Background-Cardiovascular disease (CVD) is the leading cause of premature disability, yet few prospective studies have examined functional status (FS) among persons with CVD. Our aim was to examine patterns of change in FS prior to and after hospitalization for nonfatal myocardial infarction, stroke, and heart failure among members of the Atherosclerosis Risk in Communities (ARIC) study cohort. Methods and Results-FS was assessed using a modified Rosow-Breslau questionnaire administered during routine annual telephone interviews conducted from 1993 through 2007 among 15 277 ARIC study participants. An FS score was constructed as a summary measure of responses to questions about participants' ability to perform selected tasks of daily living (eg, walking half a mile, climbing stairs). Incidence of CVD was assessed through ARIC surveillance of hospitalized events. Rate of change in FS over time prior to and following a CVD event was examined using generalized estimating equations. A decline in FS was observed on average 2 years prior to a myocardial infarction hospitalization and on average 3 years prior to a stroke or heart failure hospitalization. FS post-myocardial infarction declined relative to pre-event levels but improved to close to pre-myocardial infarction levels within 3 years. Decline in FS following incident heart failure and stroke remained over time. Observed patterns of change in FS did not differ appreciably by race or sex. Conclusions-This study documents that a decline in FS precedes incidence of CVD-related hospitalization by at least 2 years, providing a strong argument for routine preventative assessment of FS among older adults.
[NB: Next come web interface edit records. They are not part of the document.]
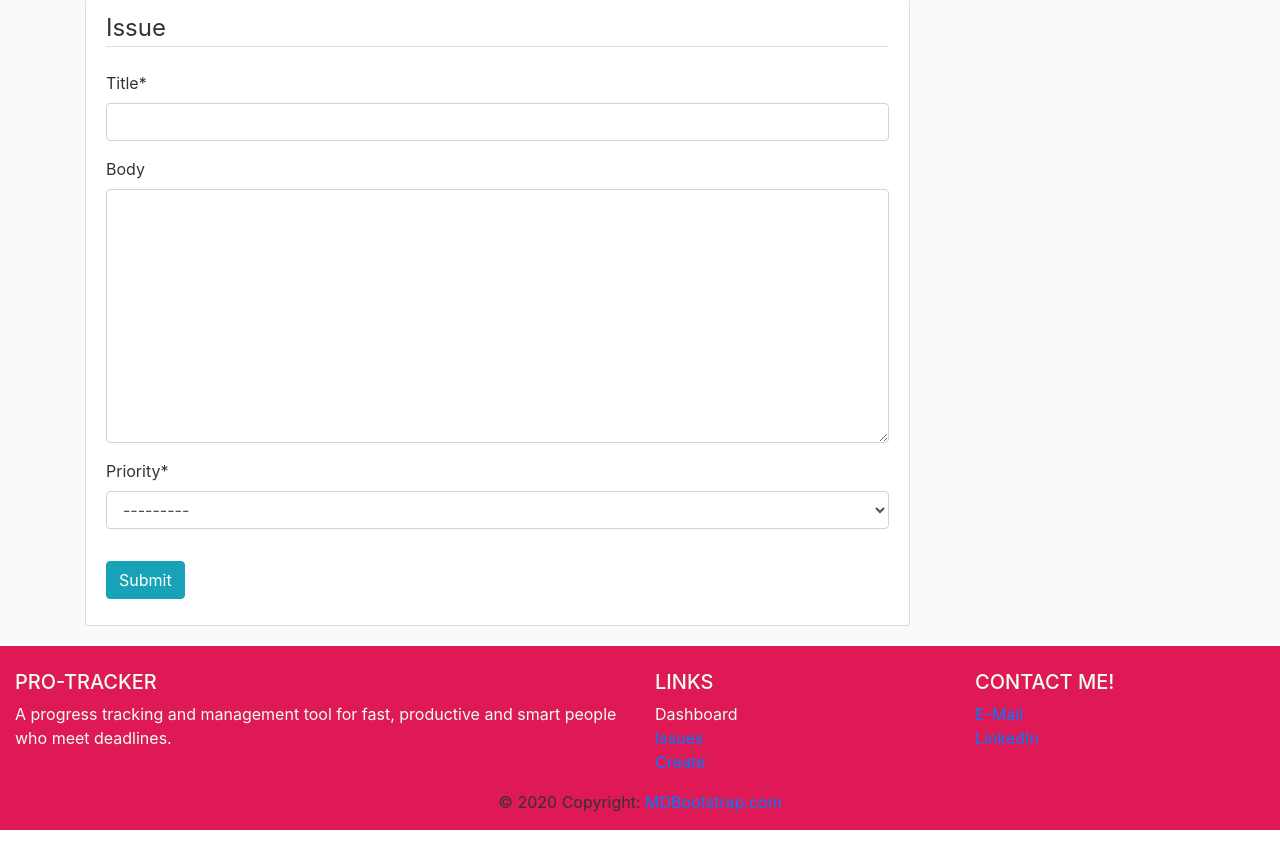
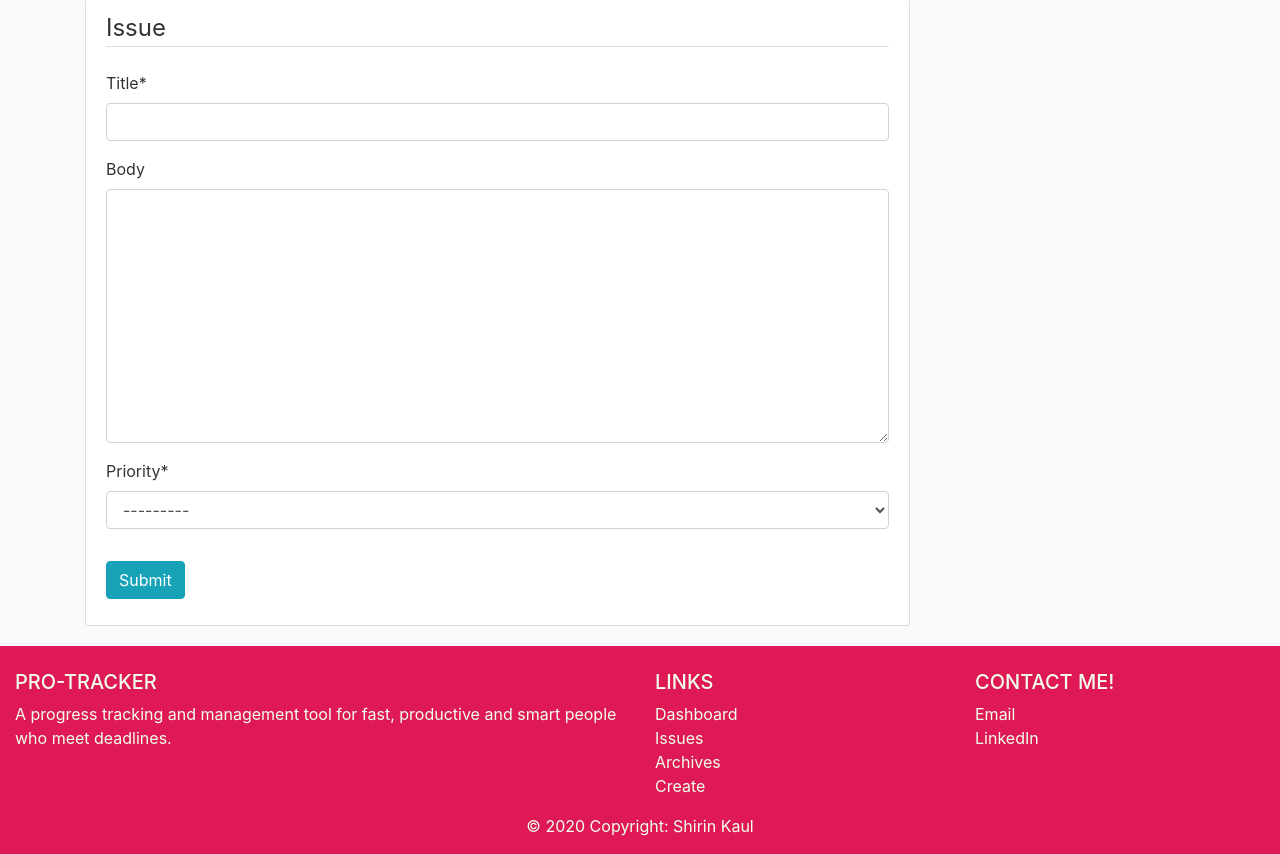
Before and after one commit to hyperloop11/Group-collaboration-website, a Django app: page /issue/new/ in a window 1280 px wide. Shown: the part 81-935 px from the top of the page. Before the commit the page ends 911 px from the top, so only its background shows below. Run offline with Django 3.2, Linux system fonts and the light colour scheme; a user stored in the database is signed in; some libraries are stand-ins or nearby versions.

Commit message:
Fixed footer CSS

```diff
--- a/pro_tracker/issue/templates/issue/base.html
+++ b/pro_tracker/issue/templates/issue/base.html
@@ -8,6 +8,7 @@
 
     <!-- Bootstrap CSS -->
     <link rel="stylesheet" href="https://stackpath.bootstrapcdn.com/bootstrap/4.3.1/css/bootstrap.min.css" integrity="sha384-ggOyR0iXCbMQv3Xipma34MD+dH/1fQ784/j6cY/iJTQUOhcWr7x9JvoRxT2MZw1T" crossorigin="anonymous">
+    <link rel="stylesheet" href="https://use.fontawesome.com/releases/v5.7.0/css/all.css" integrity="sha384-lZN37f5QGtY3VHgisS14W3ExzMWZxybE1SJSEsQp9S+oqd12jhcu+A56Ebc1zFSJ" crossorigin="anonymous">
     <!--Own css-->
     <link rel="stylesheet" type="text/css" href="{% static 'issue/main.css' %}">
     <title>Issues</title>
@@ -98,15 +99,18 @@
         <!-- Links -->
         <h5 class="text-uppercase" style="color: honeydew">Links</h5>
 
-        <ul class="list-unstyled" style="color: honeydew;">
+        <ul class="list-unstyled">
           <li>
-            <a style="color: honeydew;" href="#!">Dashboard</a>
+            <a style="color: honeydew;" href="{% url 'dashboard' %}">Dashboard</a>
           </li>
           <li>
-            <a href="#!">Issues</a>
+            <a style="color: honeydew;" href="{% url 'issue-home' %}">Issues</a>
           </li>
           <li>
-            <a href="#!">Create</a>
+            <a style="color: honeydew;" href="{% url 'issue-archive' %}">Archives</a>
+          </li>
+          <li>
+            <a style="color: honeydew;" href="{% url 'issue-create' %}">Create</a>
           </li>
         </ul>
 
@@ -118,13 +122,16 @@
 
         <!-- Links -->
         <h5 class="text-uppercase"style="color: honeydew">Contact me!</h5>
-
         <ul class="list-unstyled">
           <li>
-            <a href="#!">E-Mail</a>
+            <a class="fb-ic mb-3" style="color: honeydew"href="shirin.kaul11@gmail.com"> Email
+              <!-- <i class="fab fa-facebook-f fa-lg white-text mr-md-5 mr-3 fa-2x" style="color: honeydew;"> </i> -->
+            </a>
           </li>
           <li>
-            <a href="#!">LinkedIn</a>
+            <a class="li-ic mb-3" style="color: honeydew" href="https://www.linkedin.com/in/shirin-kaul-b09282190/"> LinkedIn
+              <!-- <i class="fab fa-linkedin-in fa-lg white-text mr-md-5 mr-3 fa-2x" style="color: honeydew;"> </i> -->
+            </a>
           </li>
         </ul>
 
@@ -138,8 +145,7 @@
   <!-- Footer Links -->
 
   <!-- Copyright -->
-  <div class="footer-copyright text-center py-3">© 2020 Copyright:
-    <a href="https://mdbootstrap.com/"> MDBootstrap.com</a>
+  <div style="color: honeydew;"class="footer-copyright text-center py-3">© 2020 Copyright: Shirin Kaul
   </div>
   <!-- Copyright -->
 
--- a/pro_tracker/pro_tracker/settings.py
+++ b/pro_tracker/pro_tracker/settings.py
@@ -35,6 +35,7 @@ INSTALLED_APPS = [
     'issue.apps.IssueConfig',
     'users.apps.UsersConfig',
     'markdownx',
+    'channels',
     'crispy_forms',
     'ckeditor_uploader',
     'ckeditor',
@@ -75,6 +76,7 @@ TEMPLATES = [
 ]
 
 WSGI_APPLICATION = 'pro_tracker.wsgi.application'
+ASGI_APPLICATION = 'pro_tracker.routing.application'
 
 
 # Database
--- /dev/null
+++ b/pro_tracker/users/routing.py
@@ -0,0 +1 @@
+from channels.routing import ProtocolTypeRouter, URLrouter
```
Also changed, not shown: pro_tracker/issue/static/issue/main.css (+24 -0 lines), pro_tracker/users/consumers.py (added, +13 -0 lines).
- Functional status
- Heart failure
- Myocardial infarction
ASJC Scopus subject areas
- Cardiology and Cardiovascular Medicine